Published: July 30th 2012July 30th 2012
The 45 minute flight from Uyuni to La Paz had only 15 people on the plane, even though it was shockingly bigger and classier than the little Rex plane that flies from Mildura to Melbourne. We headed to a famous Bolivian steakhouse where I tried yet another traditional Bolivian meal- a premium piece of steak which the chef bought out in flames. I only ate half even though it was delicious, my body isn't used to digesting red meat. Dad and I were simply exhausted after the few hard days on the salt flats and decided to stay in and take a nap before our final dinner with the group. Dad began feeling crook and didn't end up coming for tea. I'm glad I still went along though as Freddy took us to a prestigious sky scraper restaurant with polite butlers. Through the glass windows we could see all the city lights of La Paz, which looked like no other city I've see before at night as the lights spread across the steep valleys and surrounding mountains. I had my last pisco sour which I savoured! Followed by a margarita and dessert and simply enjoyed our groups company for the last time. We had a few laughs when Freddy stepped into his famous story telling mode, sharing stories from his many years as a guide and the mischief he has been up to. When I got back to the hotel dad was ten times worse only within a few hours.
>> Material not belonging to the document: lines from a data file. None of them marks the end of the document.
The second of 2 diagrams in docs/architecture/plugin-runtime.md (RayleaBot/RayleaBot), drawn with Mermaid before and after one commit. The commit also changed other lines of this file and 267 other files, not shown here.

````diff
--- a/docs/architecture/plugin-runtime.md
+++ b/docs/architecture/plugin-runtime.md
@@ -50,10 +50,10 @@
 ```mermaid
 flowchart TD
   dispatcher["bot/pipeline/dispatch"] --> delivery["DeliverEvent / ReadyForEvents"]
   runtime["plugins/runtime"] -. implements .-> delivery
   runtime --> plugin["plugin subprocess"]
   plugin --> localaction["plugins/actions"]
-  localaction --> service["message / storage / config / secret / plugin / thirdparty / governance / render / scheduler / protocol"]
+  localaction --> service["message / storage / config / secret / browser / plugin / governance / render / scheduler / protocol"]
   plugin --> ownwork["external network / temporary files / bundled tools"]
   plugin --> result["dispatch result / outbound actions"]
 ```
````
With him being on the loo for several hours, I prayed I wouldn't catch his bug! Unfortunately I woke up in the middle of the night with the same issue. We both woke up feeling weak but unable to stomach anything, and we're just grateful that we got sick at the end of the trip when not much energy was required. Looking out our window we noticed the main street had been closed off, and there was chaos and masses of people. We got ready to discover what the fuss was about and it turned out to be a parade for the nacional university of La Paz. You had to pay for front row seats so dad and I kept sitting down, then ten minutes later when asked for money we would sneakily move on to the next seating area and repeat this process. It was fun mingling with the locals and we were actually so amused by the parade we ended up watching for hours! The dances, singers, and band players streaming through the streets. Still having no appetite we decided on a fresh coconut which the street vendor cut open in front of us and we drank the coconut water. This replaced our electrolytes, and we followed it up by a drink made from coca and lemon which again made us feel a tad better. We had plans to do a day trek near La Paz this day, so we were pretty upset we both got so sick. By dinner time we had a small appetite so headed to an Asian restaurant for a small meal. All night we both had a horrible fever with shivers, then flushes of heat and woke up feeling even worse despite the toilet business having stopped. We just had our spiraling probiotic for breaky to help our gut then set ourselves a mission. We were going to hike to Killi-Killi which is the best view point of the city as it provides a 360 degree panoramic view. It took us about 40 minutes to hike up there, with many rest stops. This was frustrating but we just laughed because had we been well, we probably could have ran up there. It was worth the pain though and we rested up the top for a long while to regain our breath and energy then returned to the room for a sleep- at 10.30am. We decided we needed nutrients so we headed to a random place for lunch where I enjoyed my last ceviche (raw fish) which was probably not the best idea being ill. Soon after we headed to the airport for our departure back to where we began- Santiago. In duty free we also purchased the liquor required to make our own Pisco Sours when we get home! Arriving at our hotel in Santiago I was stoked to find out they had a gym... The first one in a hotel I'd seen since over here, so I immediately set my alarm for the next morning to squeeze in a workout before the flight to Sydney in hope I'd be feeling up to it. Dad and I also noticed an immediate improvement when arriving in Santiago which we put down to the fact we had returned to sea level- going down around 4,000m! The first thing I said when we landed was how grateful I was to have oxygen!